- **Problem statement**
Count every line in the data below that includes "false", and give only the result.

(Data supplied Opens)

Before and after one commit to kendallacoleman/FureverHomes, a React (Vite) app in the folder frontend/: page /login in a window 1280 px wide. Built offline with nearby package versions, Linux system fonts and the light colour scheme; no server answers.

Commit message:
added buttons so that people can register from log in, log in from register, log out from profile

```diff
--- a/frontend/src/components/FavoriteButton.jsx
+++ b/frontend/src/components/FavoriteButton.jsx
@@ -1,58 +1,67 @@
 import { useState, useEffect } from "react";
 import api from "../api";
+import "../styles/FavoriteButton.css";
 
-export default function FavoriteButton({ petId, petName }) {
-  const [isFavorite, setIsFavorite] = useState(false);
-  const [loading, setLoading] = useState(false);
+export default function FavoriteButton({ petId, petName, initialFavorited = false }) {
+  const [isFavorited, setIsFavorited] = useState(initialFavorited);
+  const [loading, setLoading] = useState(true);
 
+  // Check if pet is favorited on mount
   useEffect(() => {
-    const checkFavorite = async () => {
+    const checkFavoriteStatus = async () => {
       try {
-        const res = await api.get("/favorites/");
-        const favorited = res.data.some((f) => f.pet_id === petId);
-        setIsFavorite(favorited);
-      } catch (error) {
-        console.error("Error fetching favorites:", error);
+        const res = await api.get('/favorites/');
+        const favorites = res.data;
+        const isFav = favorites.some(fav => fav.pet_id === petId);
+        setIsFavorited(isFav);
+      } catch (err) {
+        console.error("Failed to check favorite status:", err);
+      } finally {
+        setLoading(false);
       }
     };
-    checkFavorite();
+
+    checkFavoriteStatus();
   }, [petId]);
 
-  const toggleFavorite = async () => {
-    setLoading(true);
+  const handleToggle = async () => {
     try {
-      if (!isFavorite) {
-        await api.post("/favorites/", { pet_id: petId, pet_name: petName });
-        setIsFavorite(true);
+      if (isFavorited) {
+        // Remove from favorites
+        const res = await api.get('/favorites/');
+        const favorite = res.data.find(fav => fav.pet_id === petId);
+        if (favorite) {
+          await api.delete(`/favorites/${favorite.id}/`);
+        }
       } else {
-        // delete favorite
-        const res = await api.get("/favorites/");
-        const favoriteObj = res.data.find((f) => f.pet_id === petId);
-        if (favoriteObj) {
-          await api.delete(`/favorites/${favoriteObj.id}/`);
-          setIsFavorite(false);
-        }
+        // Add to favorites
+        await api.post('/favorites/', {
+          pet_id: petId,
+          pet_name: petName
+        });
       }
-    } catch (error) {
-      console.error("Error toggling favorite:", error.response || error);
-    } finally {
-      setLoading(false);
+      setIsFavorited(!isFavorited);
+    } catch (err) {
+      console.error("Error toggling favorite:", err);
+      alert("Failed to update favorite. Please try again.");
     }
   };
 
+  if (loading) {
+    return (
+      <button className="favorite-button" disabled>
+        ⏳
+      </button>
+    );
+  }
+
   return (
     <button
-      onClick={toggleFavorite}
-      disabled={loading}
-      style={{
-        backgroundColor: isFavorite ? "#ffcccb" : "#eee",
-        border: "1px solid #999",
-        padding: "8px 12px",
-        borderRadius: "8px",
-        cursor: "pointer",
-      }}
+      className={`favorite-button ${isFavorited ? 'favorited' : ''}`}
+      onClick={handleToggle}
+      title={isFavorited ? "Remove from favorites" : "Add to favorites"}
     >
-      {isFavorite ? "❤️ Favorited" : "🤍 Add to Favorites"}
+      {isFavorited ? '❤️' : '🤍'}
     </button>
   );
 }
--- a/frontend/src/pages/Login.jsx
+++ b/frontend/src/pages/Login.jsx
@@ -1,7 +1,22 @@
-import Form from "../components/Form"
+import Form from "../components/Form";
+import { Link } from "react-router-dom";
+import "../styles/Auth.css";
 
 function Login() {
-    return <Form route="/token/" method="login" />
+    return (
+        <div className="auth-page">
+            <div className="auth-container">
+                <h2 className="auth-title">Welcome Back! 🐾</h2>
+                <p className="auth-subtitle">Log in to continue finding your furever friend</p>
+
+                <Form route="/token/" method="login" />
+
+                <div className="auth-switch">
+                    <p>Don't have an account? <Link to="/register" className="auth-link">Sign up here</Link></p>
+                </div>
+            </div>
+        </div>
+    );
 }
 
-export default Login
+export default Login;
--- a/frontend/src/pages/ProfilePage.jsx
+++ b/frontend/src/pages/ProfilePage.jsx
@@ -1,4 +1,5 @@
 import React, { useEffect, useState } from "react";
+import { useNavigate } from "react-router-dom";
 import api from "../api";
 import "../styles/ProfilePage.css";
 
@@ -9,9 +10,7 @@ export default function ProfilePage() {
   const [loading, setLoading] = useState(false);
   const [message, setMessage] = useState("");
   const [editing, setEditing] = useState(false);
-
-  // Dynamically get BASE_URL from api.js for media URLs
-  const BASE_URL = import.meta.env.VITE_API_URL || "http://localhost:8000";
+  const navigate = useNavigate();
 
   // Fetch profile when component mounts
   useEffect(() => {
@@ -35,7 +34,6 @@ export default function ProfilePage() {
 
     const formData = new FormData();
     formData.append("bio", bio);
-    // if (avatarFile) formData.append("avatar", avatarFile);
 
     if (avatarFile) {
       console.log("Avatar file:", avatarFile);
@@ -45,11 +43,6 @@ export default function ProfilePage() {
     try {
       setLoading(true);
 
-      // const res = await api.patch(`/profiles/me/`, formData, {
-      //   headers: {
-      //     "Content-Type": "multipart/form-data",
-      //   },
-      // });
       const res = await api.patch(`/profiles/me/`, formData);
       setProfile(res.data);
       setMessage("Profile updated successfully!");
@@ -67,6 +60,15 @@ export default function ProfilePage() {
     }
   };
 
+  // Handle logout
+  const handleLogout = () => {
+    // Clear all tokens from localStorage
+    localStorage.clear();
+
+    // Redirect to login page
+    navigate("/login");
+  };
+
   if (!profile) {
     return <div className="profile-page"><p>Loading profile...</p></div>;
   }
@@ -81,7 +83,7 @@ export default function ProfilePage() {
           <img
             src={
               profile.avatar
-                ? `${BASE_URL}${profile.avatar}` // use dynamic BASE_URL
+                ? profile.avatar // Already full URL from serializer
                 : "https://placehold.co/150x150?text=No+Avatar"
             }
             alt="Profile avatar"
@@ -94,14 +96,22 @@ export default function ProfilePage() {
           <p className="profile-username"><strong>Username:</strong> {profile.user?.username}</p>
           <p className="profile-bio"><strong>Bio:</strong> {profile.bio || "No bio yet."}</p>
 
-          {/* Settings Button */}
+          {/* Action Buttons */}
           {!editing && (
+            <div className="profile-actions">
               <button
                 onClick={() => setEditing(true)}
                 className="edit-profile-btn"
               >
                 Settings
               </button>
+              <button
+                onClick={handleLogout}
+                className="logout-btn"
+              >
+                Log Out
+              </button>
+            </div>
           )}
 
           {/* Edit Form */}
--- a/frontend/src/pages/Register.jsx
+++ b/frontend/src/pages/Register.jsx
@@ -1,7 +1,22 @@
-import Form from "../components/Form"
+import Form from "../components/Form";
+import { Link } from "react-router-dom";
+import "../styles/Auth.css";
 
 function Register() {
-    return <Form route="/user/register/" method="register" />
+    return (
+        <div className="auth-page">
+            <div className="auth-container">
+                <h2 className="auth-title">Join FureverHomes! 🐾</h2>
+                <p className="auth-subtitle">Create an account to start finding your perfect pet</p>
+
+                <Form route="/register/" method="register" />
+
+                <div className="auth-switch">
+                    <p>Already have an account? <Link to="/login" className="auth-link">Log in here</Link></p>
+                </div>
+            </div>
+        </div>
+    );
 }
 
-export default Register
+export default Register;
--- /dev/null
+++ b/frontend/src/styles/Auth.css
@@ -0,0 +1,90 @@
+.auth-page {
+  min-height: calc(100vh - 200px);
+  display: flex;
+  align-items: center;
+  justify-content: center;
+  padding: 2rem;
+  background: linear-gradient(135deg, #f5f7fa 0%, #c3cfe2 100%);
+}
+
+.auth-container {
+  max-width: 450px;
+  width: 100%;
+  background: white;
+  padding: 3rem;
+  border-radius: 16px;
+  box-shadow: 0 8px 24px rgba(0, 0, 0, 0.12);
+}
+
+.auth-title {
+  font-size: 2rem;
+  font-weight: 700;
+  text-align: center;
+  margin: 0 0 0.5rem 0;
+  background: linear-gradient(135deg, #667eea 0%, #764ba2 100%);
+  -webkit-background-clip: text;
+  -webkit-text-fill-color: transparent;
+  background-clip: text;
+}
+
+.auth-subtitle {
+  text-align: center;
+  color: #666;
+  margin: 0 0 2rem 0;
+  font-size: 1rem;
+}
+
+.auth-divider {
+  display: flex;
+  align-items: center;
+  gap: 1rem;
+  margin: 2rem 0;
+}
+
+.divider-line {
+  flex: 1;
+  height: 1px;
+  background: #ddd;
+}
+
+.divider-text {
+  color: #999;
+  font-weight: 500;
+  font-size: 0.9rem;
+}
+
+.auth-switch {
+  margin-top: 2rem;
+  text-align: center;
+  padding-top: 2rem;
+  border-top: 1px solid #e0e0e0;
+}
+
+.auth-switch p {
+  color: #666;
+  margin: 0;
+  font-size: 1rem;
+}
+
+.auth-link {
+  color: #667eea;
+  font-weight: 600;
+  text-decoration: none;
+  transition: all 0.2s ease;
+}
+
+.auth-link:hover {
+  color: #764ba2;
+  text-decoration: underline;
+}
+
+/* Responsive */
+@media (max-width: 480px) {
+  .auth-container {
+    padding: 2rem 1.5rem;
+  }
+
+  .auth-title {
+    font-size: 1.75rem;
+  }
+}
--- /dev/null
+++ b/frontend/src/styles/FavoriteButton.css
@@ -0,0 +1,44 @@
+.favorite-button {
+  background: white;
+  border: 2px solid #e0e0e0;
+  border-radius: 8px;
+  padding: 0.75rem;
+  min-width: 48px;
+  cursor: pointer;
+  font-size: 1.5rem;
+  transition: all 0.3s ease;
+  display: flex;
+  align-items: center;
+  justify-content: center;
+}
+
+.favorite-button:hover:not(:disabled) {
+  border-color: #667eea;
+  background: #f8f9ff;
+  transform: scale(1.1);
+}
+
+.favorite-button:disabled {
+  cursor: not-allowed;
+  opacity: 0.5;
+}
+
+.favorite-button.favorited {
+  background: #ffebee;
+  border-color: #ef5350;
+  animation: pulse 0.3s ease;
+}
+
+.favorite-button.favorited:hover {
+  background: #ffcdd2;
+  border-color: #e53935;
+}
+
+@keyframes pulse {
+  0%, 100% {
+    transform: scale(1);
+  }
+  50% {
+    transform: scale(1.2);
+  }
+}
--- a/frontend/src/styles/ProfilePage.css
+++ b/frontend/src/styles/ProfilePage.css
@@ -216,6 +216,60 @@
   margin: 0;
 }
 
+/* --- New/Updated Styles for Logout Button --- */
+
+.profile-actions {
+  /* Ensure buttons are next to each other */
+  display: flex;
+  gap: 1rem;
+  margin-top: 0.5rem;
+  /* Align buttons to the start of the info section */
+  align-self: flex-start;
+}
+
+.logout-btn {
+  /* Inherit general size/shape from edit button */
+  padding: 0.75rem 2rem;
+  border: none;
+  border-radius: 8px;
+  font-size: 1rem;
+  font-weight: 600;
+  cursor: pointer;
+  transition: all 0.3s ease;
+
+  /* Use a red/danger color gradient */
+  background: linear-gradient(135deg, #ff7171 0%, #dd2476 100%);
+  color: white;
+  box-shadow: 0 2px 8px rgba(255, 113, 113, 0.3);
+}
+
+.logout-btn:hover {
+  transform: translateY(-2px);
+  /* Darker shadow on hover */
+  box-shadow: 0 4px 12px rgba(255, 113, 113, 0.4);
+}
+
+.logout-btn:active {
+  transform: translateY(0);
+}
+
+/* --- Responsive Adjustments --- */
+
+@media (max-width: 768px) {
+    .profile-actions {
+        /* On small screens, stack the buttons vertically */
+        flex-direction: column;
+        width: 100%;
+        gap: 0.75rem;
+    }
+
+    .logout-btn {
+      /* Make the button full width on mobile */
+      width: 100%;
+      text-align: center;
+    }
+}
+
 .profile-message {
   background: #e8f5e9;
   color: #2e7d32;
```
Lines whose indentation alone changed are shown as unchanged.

(Data supplied Closes)

- **Answer space**
8